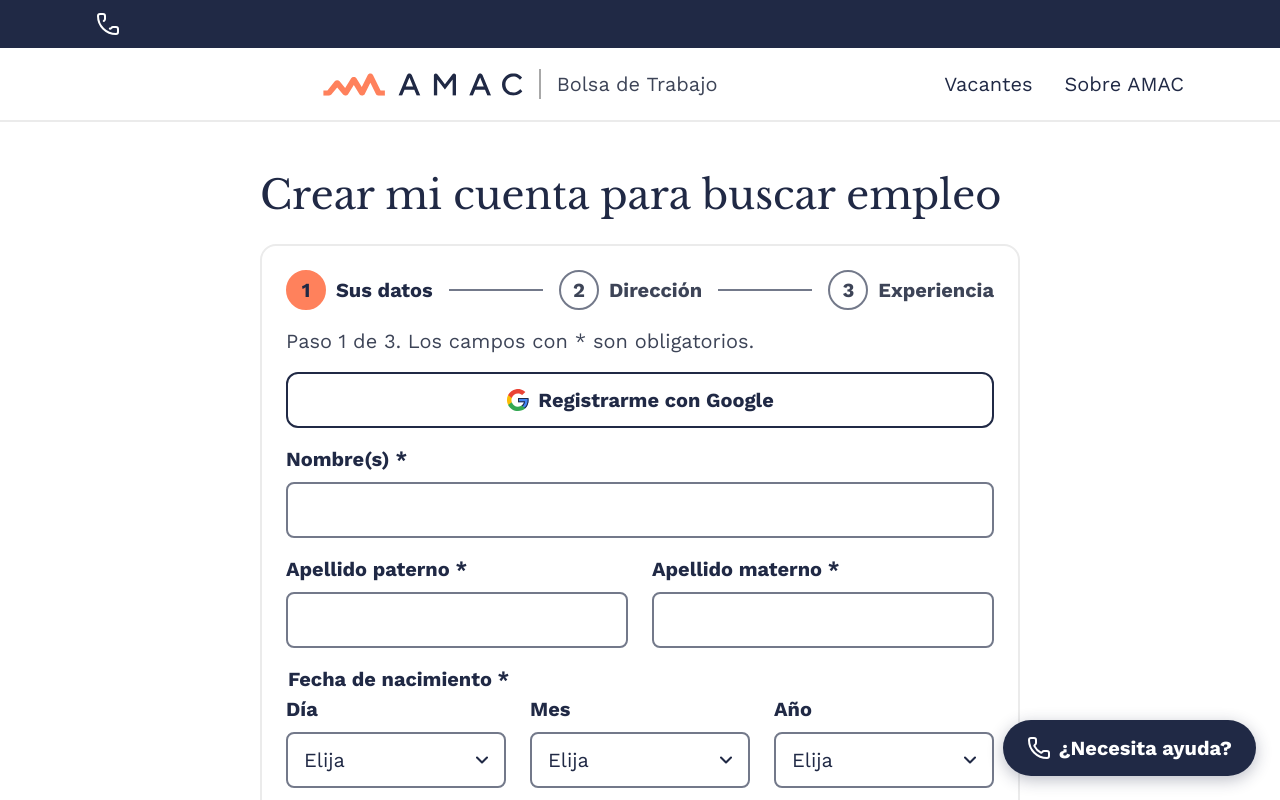
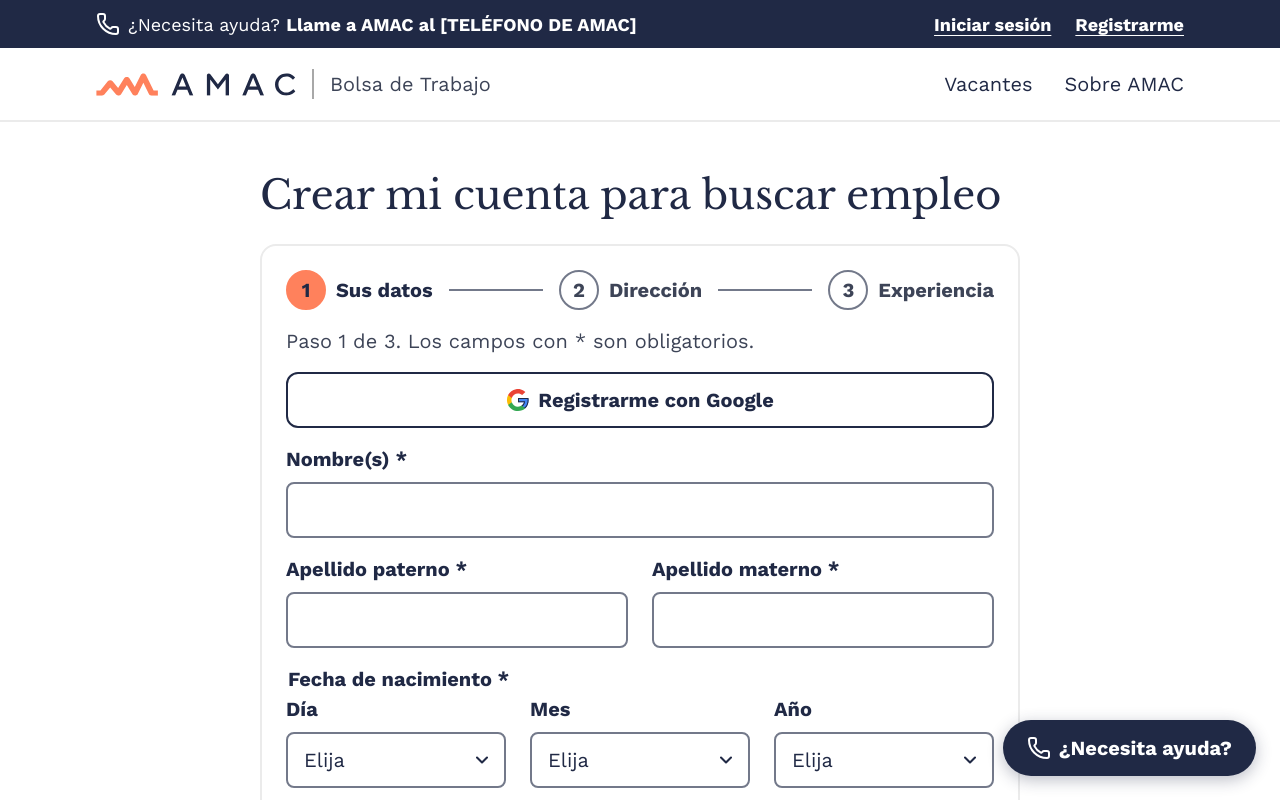
Before and after one commit to loganrat0tafuu/amac-web, a plain HTML site: page registro-candidato.html in a window 1280 px wide. Shown: the top 800 px of the page. Drawn offline with nearby package versions, Linux system fonts and the light colour scheme.

Commit message:
Arreglo de registro candidato header

```diff
--- a/registro-candidato.html
+++ b/registro-candidato.html
@@ -41,7 +41,11 @@
                     stroke-width="2"
                     stroke-linecap="round"
                     stroke-linejoin="round">
-                    <path d="M13.832 16.568a1 1 0 0 0 1.213-.303l.355-.465A2 2 0 0 1 17 15h3a2 2 0 0 1 2 2v3a2 2 0 0 1-2 2A18 18 0 0 1 2 4a2 2 0 0 1 2-2h3a2 2 0 0 1 2 2v3a2 2 0 0 1-.8 1.6l-.468.351a1 1
+                    <path d="M13.832 16.568a1 1 0 0 0 1.213-.303l.355-.465A2 2 0 0 1 17 15h3a2 2 0 0 1 2 2v3a2 2 0 0 1-2 2A18 18 0 0 1 2 4a2 2 0 0 1 2-2h3a2 2 0 0 1 2 2v3a2 2 0 0 1-.8 1.6l-.468.351a1 1 0 0 0-.292 1.233 14 14 0 0 0 6.392 6.384"/>
+                </svg>
+
+                <span>¿Necesita ayuda? <strong>Llame a AMAC al [TELÉFONO DE AMAC]</strong></span>
+
             </a>
 
             <!-- Visitante: todavia no inicia sesion -->
```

● Description of the task
Please return all of the entries word for word, excluding the pictures.

● Task solution
Before and after one commit to loganrat0tafuu/amac-web, a plain HTML site: page registro-candidato.html in a window 1280 px wide. Shown: the top 800 px of the page. Drawn offline with nearby package versions, Linux system fonts and the light colour scheme.

Commit message:
Arreglo de registro candidato header

```diff
--- a/registro-candidato.html
+++ b/registro-candidato.html
@@ -41,7 +41,11 @@
                     stroke-width="2"
                     stroke-linecap="round"
                     stroke-linejoin="round">
-                    <path d="M13.832 16.568a1 1 0 0 0 1.213-.303l.355-.465A2 2 0 0 1 17 15h3a2 2 0 0 1 2 2v3a2 2 0 0 1-2 2A18 18 0 0 1 2 4a2 2 0 0 1 2-2h3a2 2 0 0 1 2 2v3a2 2 0 0 1-.8 1.6l-.468.351a1 1
+                    <path d="M13.832 16.568a1 1 0 0 0 1.213-.303l.355-.465A2 2 0 0 1 17 15h3a2 2 0 0 1 2 2v3a2 2 0 0 1-2 2A18 18 0 0 1 2 4a2 2 0 0 1 2-2h3a2 2 0 0 1 2 2v3a2 2 0 0 1-.8 1.6l-.468.351a1 1 0 0 0-.292 1.233 14 14 0 0 0 6.392 6.384"/>
+                </svg>
+
+                <span>¿Necesita ayuda? <strong>Llame a AMAC al [TELÉFONO DE AMAC]</strong></span>
+
             </a>
 
             <!-- Visitante: todavia no inicia sesion -->
```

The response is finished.